Collectors of survival equipment have a craving for flight helmets, life vests, ejection seats—even shark repellant.
- By Tom Harpole
- Air & Space magazine, January 2000
(Page 4 of 6)
Mattsson assembled the 1,300 pieces of the Martin Baker seat he uses for his briefings from three decommissioned OV-1 Mohawk ejection seats, then modified the rigid, horseshoe-shaped parachute pack so that he could detach it from the seat to demonstrate the chute’s deployment.
But the ultimate demonstration for Mattsson came in 1997, when he restored a C-9 parachute, which was used in Martin Baker seats, and started skydiving with a complete ensemble. He jumps from a Cessna at 12,500 feet wearing the “correct” helmet, oxygen mask, and flightsuit, and with a tether-bound life raft hanging beneath him that deploys and inflates on the way down, just as any pilot punching out on a Martin Baker seat would have. In his replication jumps he went so far as to wait in freefall for the automatic actuation device to open his parachute for him at 4,000 feet, a last-chance option for an unconscious pilot who couldn’t pull his own ripcord.

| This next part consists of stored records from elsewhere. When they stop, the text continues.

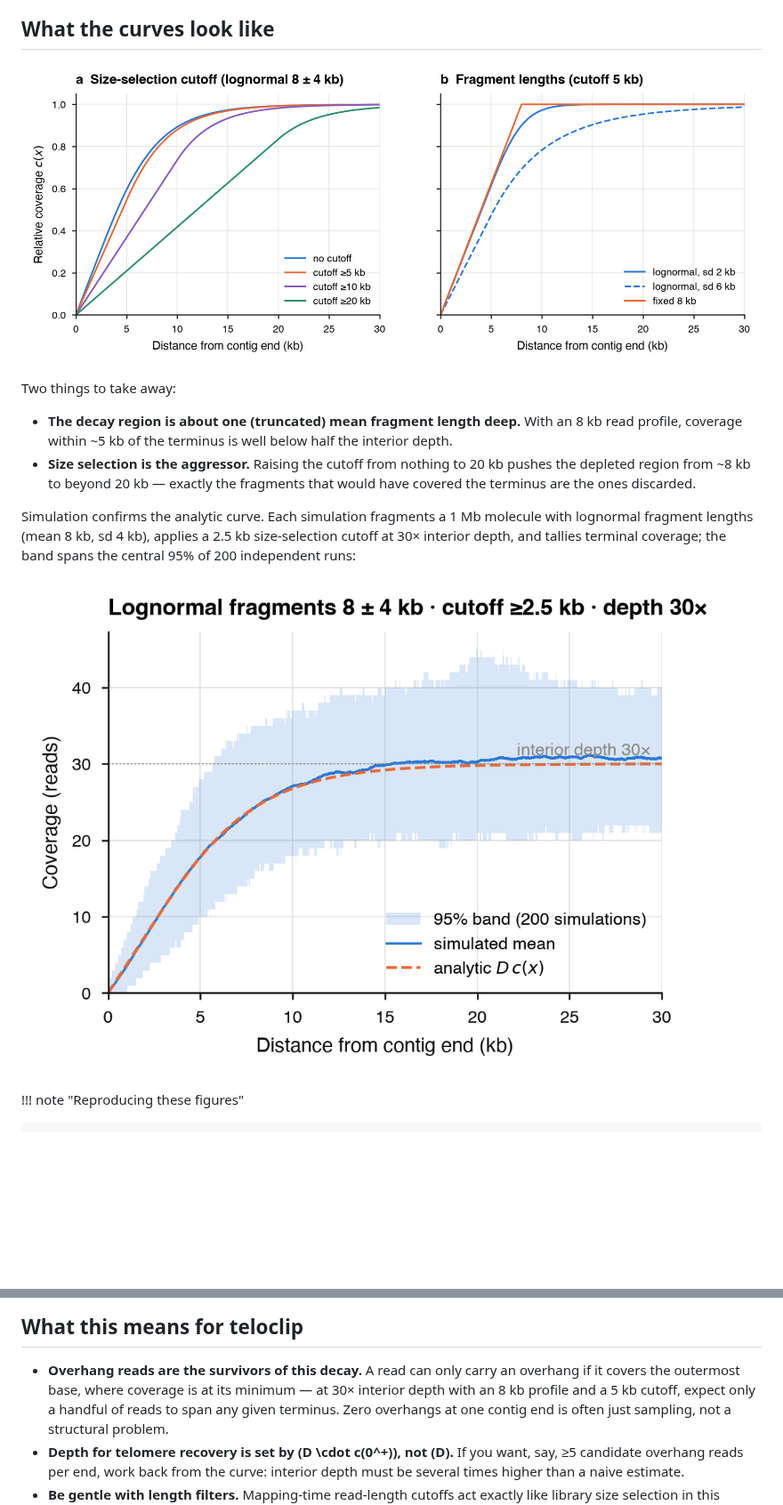
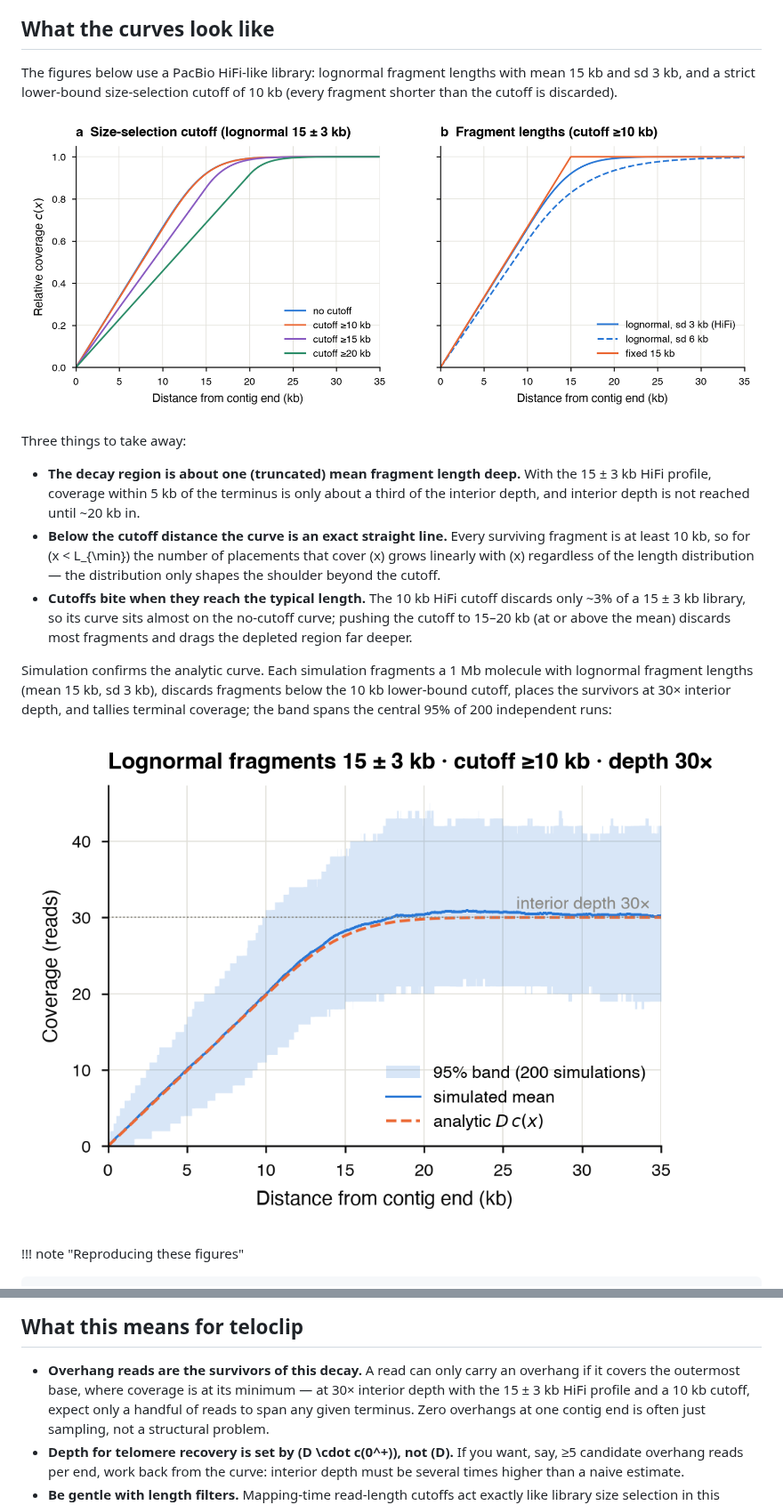
Before and after one commit to Adamtaranto/teloclip, a Markdown page: docs/guide/coverage-decay.md, 2 parts joined by grey strips. Shown at 89% size. Drawn GitHub-style; pictures changed too: docs/images/coverage-decay-analytic.png, docs/images/coverage-decay-bootstrap.png; blank space fills up the shorter version.

Commit message:
docs: rebuild coverage-decay figures around a PacBio HiFi library
Both static figures and the interactive explorer defaults now use
lognormal fragment lengths with mean 15 kb and sd 3 kb under a strict
10 kb lower-bound size-selection cutoff (fragments shorter than the
cutoff are discarded), reflecting a HiFi protocol. Page text updates the
takeaways for the new parameters, including that the curve is exactly
linear below the cutoff distance and that a 10 kb cutoff removes only
~3% of a 15 kb library while cutoffs at or above the mean bite hard.
The cutoff slider is relabelled 'Lower-bound cutoff (discard shorter)'.

Co-Authored-By: Claude Fable 5 <noreply@anthropic.com>
Claude-Session: https://claude.ai/code/session_01KFmp1HkfbvA3PqVqryhb4Q

```diff
--- a/docs/guide/coverage-decay.md
+++ b/docs/guide/coverage-decay.md
@@ -77,23 +77,35 @@ curve near the terminus.
 
 ## What the curves look like
 
-![Two-panel figure of analytic coverage-decay curves. Panel a: relative coverage against distance from the contig end for a lognormal 8 kb read profile under size-selection cutoffs from none to 20 kb; harsher cutoffs push the decay region deeper into the contig. Panel b: the same curve for narrow and wide lognormal profiles and a fixed 8 kb fragment length at a 5 kb cutoff; wider length distributions stretch the decay further.](../images/coverage-decay-analytic.png)
+The figures below use a PacBio HiFi-like library: lognormal fragment lengths
+with mean 15 kb and sd 3 kb, and a strict lower-bound size-selection cutoff
+of 10 kb (every fragment shorter than the cutoff is discarded).
 
-Two things to take away:
+![Two-panel figure of analytic coverage-decay curves. Panel a: relative coverage against distance from the contig end for a lognormal read profile with mean 15 kb and sd 3 kb under lower-bound size-selection cutoffs of none, 10, 15 and 20 kb; harsher cutoffs push the decay region deeper into the contig. Panel b: the same curve at the 10 kb cutoff for the HiFi profile, a wider sd 6 kb lognormal, and a fixed 15 kb fragment length; wider length distributions stretch the decay further.](../images/coverage-decay-analytic.png)
+
+Three things to take away:
 
 - **The decay region is about one (truncated) mean fragment length deep.**
-  With an 8 kb read profile, coverage within ~5 kb of the terminus is well
-  below half the interior depth.
-- **Size selection is the aggressor.** Raising the cutoff from nothing to
-  20 kb pushes the depleted region from ~8 kb to beyond 20 kb — exactly the
-  fragments that would have covered the terminus are the ones discarded.
+  With the 15 ± 3 kb HiFi profile, coverage within 5 kb of the terminus is
+  only about a third of the interior depth, and interior depth is not
+  reached until ~20 kb in.
+- **Below the cutoff distance the curve is an exact straight line.** Every
+  surviving fragment is at least 10 kb, so for \(x < L_{\min}\) the number
+  of placements that cover \(x\) grows linearly with \(x\) regardless of the
+  length distribution — the distribution only shapes the shoulder beyond the
+  cutoff.
+- **Cutoffs bite when they reach the typical length.** The 10 kb HiFi cutoff
+  discards only ~3% of a 15 ± 3 kb library, so its curve sits almost on the
+  no-cutoff curve; pushing the cutoff to 15–20 kb (at or above the mean)
+  discards most fragments and drags the depleted region far deeper.
 
 Simulation confirms the analytic curve. Each simulation fragments a 1 Mb
-molecule with lognormal fragment lengths (mean 8 kb, sd 4 kb), applies a
-2.5 kb size-selection cutoff at 30× interior depth, and tallies terminal
-coverage; the band spans the central 95% of 200 independent runs:
+molecule with lognormal fragment lengths (mean 15 kb, sd 3 kb), discards
+fragments below the 10 kb lower-bound cutoff, places the survivors at 30×
+interior depth, and tallies terminal coverage; the band spans the central
+95% of 200 independent runs:
 
-![Simulated terminal coverage for lognormal fragment lengths with mean 8 kb and standard deviation 4 kb under a 2.5 kb size-selection cutoff at thirty-fold interior depth, with a 95 percent bootstrap band from 200 simulations, overlaid with the analytic expectation, which tracks the simulated mean closely across the whole decay region.](../images/coverage-decay-bootstrap.png)
+![Simulated terminal coverage for lognormal fragment lengths with mean 15 kb and standard deviation 3 kb under a strict 10 kb lower-bound size-selection cutoff at thirty-fold interior depth, with a 95 percent bootstrap band from 200 simulations, overlaid with the analytic expectation, which tracks the simulated mean closely across the whole decay region.](../images/coverage-decay-bootstrap.png)
 
 !!! note "Reproducing these figures"
 
@@ -119,8 +131,8 @@ browser; the readout reports expected absolute coverage near the terminus.
 
 - **Overhang reads are the survivors of this decay.** A read can only carry
   an overhang if it covers the outermost base, where coverage is at its
-  minimum — at 30× interior depth with an 8 kb profile and a 5 kb cutoff,
-  expect only a handful of reads to span any given terminus. Zero overhangs
+  minimum — at 30× interior depth with the 15 ± 3 kb HiFi profile and a
+  10 kb cutoff, expect only a handful of reads to span any given terminus. Zero overhangs
   at one contig end is often just sampling, not a structural problem.
 - **Depth for telomere recovery is set by \(D \cdot c(0^+)\), not \(D\).**
   If you want, say, ≥5 candidate overhang reads per end, work back from the
```
Also changed, not shown: 2 other files.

When he’s not jumping out of airplanes and relying on computer chips to pull his parachute, Mattsson gets his adrenaline rush from riding his high-performance “crotch rocket” motorcycle, aerodynamic as a fighter jet. “I love the feeling that I’m getting away with something that I shouldn’t be able to do,” explains Mattsson, a veteran of 1,200 jumps. “That’s what ejection seats are all about. Instead of being dead in a wrecked jet, this equipment lets pilots get through their worst nightmare.” Mattsson says his penchant for collecting life support systems and escape mechanisms probably comes from growing up in a household where his father went to work every day and the family tacitly acknowledged that he might not make it home that night—a feeling that the other collectors also know something about.

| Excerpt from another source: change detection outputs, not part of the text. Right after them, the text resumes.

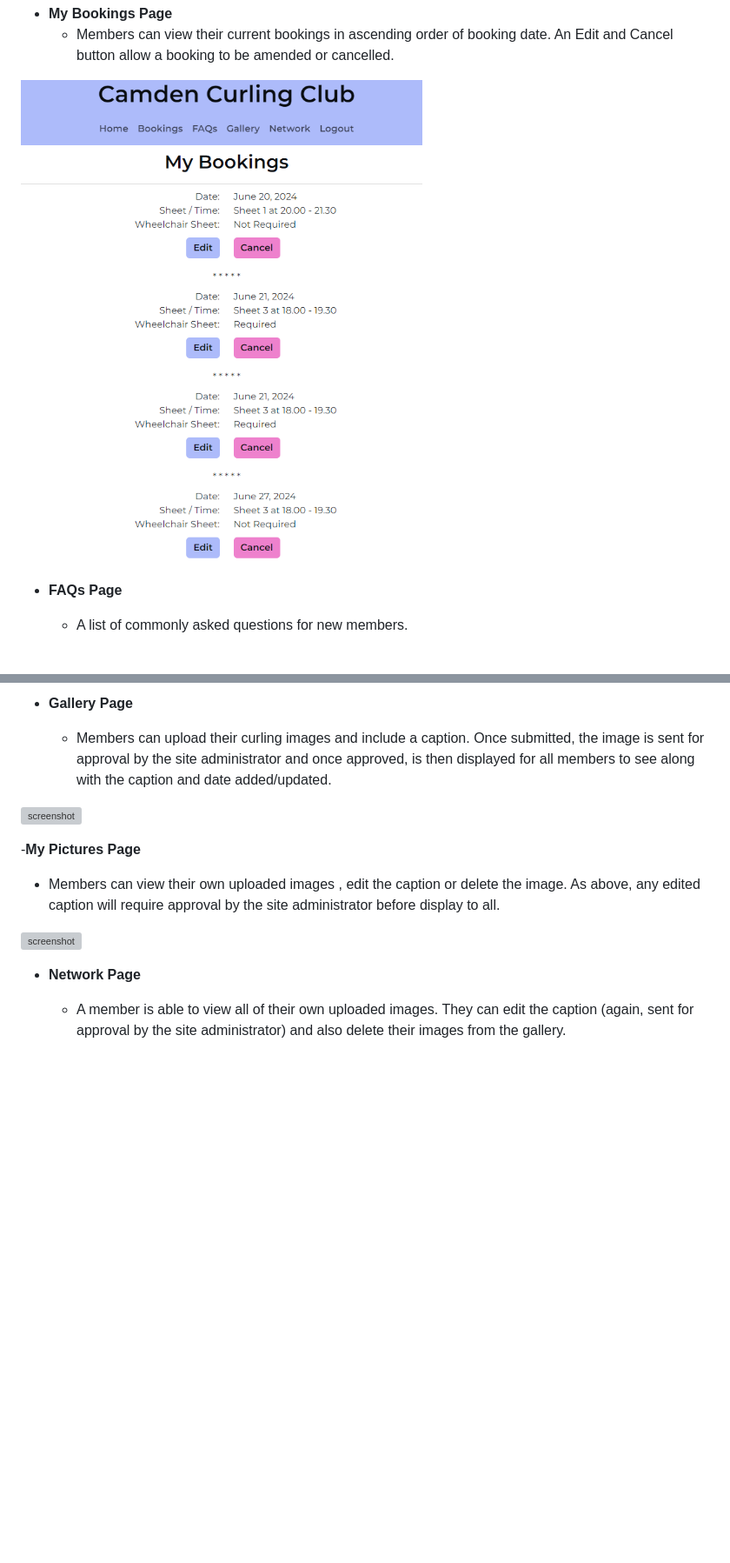
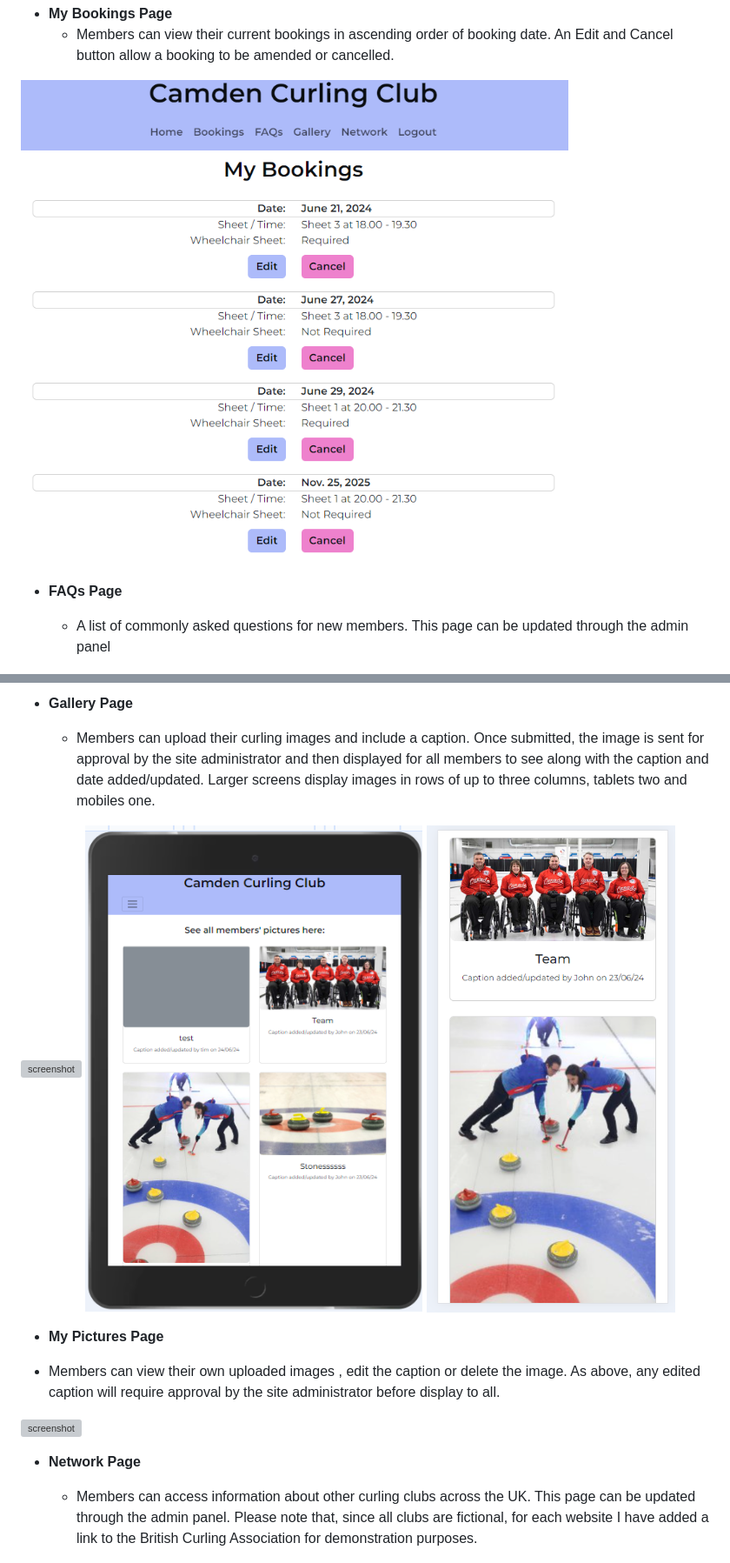
Before and after one commit to Adam-Alive/camden-curling-club, a Markdown page: README.md, 2 parts joined by grey strips. Shown: that part at 87% size. Drawn GitHub-style; pictures changed too: documentation/features/bookings-my-bookings.png, documentation/features/gallery-ipad.png (added), documentation/features/gallery-sm-screen.png (added); blank space fills up the shorter version; grey boxes are pictures that could not be loaded.

Commit message:
Update Project Plan and Deployment sections, README

```diff
--- a/README.md
+++ b/README.md
@@ -97,17 +95,19 @@ I used the [W3 RGB](https://www.w3schools.com/colors/colors_rgb.asp) calculator
 
 - **FAQs Page**
 
-    - A list of commonly asked questions for new members.
+    - A list of commonly asked questions for new members. This page can be updated through the admin panel
 
 ![screenshot](documentation/features/faqs.png)
 
 - **Gallery Page**
 
-    - Members can upload their curling images and include a caption. Once submitted, the image is sent for approval by the site administrator and once approved, is then displayed for all members to see along with the caption and date added/updated.
+    - Members can upload their curling images and include a caption. Once submitted, the image is sent for approval by the site administrator and then displayed for all members to see along with the caption and date added/updated. Larger screens display images in rows of up to three columns, tablets two and mobiles one.
 
 ![screenshot](documentation/features/gallery-upload.png)
+![screenshot](documentation/features/gallery-ipad.png)
+![screenshot](documentation/features/gallery-sm-screen.png)
 
--**My Pictures Page**
+- **My Pictures Page**
 
 - Members can view their own uploaded images , edit the caption or delete the image. As above, any edited caption will require approval by the site administrator before display to all.
 
@@ -115,7 +115,7 @@ I used the [W3 RGB](https://www.w3schools.com/colors/colors_rgb.asp) calculator
 
 - **Network Page**
 
-    - A member is able to view all of their own uploaded images. They can edit the caption (again, sent for approval by the site administrator) and also delete their images from the gallery.
+    - Members can access information about other curling clubs across the UK. This page can be updated through the admin panel. Please note that, since all clubs are fictional, for each website I have added a link to the British Curling Association for demonstration purposes.
 
 ![screenshot](documentation/features/network.png)
 
```
Also changed, not shown: other parts of README.md (+22 -23 lines).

Patterson’s career in law enforcement included 10 years riding motorcycles—Harleys, Kawasakis, Moto Guzzis, BMWs, and models he assessed for police use. Risk taking, riding big motorcycles, skydiving, and law enforcement are also part of LeBeau’s background. In addition to more than 2,400 skydives, he spent the early 1970s as a featured performer at airshows across the country, making car-to-plane transfers for $350 a weekend. “Pretty crazy,” LeBeau recalls; “I’d crouch on the hood of a convertible facing backwards and a plane with a weighted ladder would fly over as we raced down a runway and I’d grab that ladder and the plane would try to fly away with me dangling under it. Once we had a clipped-wing Cub with a 65-horse engine and it ended up bouncing me three times off the runway before I could climb up into the cockpit. The pilot was slapping hell out of the fuselage, my signal to climb up, but I was having problems of my own, leaving little pieces of hide on the ground.”
LeBeau, who could double for Kirk Douglas, regrets that he never made it to Hollywood to work as a stuntman. Instead, he went to school and studied law enforcement and retail security. “It wasn’t very exciting,” he says. “I didn’t last long.”

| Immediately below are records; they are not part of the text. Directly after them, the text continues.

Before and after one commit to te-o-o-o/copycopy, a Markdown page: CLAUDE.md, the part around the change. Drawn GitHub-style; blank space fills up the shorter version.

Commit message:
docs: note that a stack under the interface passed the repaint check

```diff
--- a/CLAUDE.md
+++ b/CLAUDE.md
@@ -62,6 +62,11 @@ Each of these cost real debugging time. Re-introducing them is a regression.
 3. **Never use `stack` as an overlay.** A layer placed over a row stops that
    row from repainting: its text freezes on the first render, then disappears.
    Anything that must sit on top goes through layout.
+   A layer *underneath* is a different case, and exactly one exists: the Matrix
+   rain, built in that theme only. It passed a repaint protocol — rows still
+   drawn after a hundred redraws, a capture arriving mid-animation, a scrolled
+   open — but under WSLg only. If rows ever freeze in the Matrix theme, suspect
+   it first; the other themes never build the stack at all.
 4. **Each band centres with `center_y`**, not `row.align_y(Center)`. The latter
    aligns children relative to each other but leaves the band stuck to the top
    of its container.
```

LeBeau found that even collecting survival gear can be risky. His closest call came a few years ago when he acquired a truckload of British-made aircraft instruments that were stored in an old warehouse in Benton Harbor, Michigan. He and a friend drove up from St. Louis to load the gauges and worked for an entire day sorting through broken and damaged pieces. That night, they noticed that their skin had reddened. “We’d been indoors all day and couldn’t figure how we got sunburned,” he says. Then they noticed that LeBeau’s torso was still white under the metal snaps on his shirt. “Those old glow-in-the-dark radium faces on the instruments were radioactive. We got radiation burns.” LeBeau, who won’t sell anything he wouldn’t have in his own collection, “got the hell out of there and never looked back.”
LeBeau goes to greater lengths every year to add to his collection because the pool of surplus parts is shrinking. “The lawyers are scaring everyone, including the military,” he says. “Thirty years ago all this stuff was just sold ‘as is.’ Then for a few years the military started asking itself, ‘Could anyone possibly be hurt by this thing?’ Now, instead of trying to figure that out, they just destroy everything that they don’t have any use for.”
Not long after the Persian Gulf War, the Department of Defense realized that it had scores of warehouses full of obsolete equipment meant to support a seven-year war. There was a huge sell-off, and people with a “buy a jeep for a buck” attitude started showing up at DRMO auctions. “They weren’t collectors,” LeBeau says. “They’d paid some ripoff artists hundreds of dollars to take a weekend seminar on how to buy surplus stuff and get rich. We used to see them at the auctions. The ‘clipboard people,’ we called them. The clipboards were the only thing of value they got at the seminars.”